*TO DO:* Filter on the word "consultant": copy each matching line from the listing below.

★ ★ ★ ★

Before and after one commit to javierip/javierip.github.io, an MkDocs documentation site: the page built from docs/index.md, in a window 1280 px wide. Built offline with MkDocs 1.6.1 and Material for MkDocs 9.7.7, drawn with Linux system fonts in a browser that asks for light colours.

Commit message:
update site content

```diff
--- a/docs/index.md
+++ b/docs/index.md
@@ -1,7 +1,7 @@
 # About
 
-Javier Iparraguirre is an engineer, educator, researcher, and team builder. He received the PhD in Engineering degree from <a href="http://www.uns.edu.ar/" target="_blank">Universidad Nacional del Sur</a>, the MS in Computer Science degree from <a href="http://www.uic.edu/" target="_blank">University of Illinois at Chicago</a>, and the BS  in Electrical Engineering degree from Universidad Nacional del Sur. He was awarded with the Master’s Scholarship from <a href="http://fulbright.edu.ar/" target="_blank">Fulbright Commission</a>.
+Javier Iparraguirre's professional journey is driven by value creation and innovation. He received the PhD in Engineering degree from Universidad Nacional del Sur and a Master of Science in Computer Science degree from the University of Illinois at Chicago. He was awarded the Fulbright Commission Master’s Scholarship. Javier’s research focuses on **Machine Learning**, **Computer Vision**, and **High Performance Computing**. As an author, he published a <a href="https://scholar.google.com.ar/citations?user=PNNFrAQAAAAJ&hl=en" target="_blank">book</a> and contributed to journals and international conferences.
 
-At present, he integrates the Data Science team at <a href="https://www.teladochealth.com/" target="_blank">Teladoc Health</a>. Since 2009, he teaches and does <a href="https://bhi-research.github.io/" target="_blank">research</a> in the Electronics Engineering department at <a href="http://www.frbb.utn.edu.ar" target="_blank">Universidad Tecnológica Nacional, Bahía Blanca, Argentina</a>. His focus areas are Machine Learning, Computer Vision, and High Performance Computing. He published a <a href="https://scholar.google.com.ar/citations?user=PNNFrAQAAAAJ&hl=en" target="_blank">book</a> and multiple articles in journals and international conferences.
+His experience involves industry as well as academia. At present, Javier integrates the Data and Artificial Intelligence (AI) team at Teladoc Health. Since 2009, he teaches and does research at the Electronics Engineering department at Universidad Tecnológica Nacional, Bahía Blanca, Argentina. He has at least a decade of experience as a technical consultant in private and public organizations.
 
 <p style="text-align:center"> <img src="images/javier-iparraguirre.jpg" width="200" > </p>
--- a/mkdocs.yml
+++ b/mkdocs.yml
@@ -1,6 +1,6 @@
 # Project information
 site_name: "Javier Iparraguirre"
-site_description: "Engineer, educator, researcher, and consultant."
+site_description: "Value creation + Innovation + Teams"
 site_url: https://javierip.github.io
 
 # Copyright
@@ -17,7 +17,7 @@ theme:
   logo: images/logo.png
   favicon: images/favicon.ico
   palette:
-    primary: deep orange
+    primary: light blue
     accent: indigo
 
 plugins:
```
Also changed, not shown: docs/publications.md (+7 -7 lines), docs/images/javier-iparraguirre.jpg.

★ ★ ★ ★

*WORKED SOLUTION:*
+His experience involves industry as well as academia. At present, Javier integrates the Data and Artificial Intelligence (AI) team at Teladoc Health. Since 2009, he teaches and does research at the Electronics Engineering department at Universidad Tecnológica Nacional, Bahía Blanca, Argentina. He has at least a decade of experience as a technical consultant in private and public organizations.
-site_description: "Engineer, educator, researcher, and consultant."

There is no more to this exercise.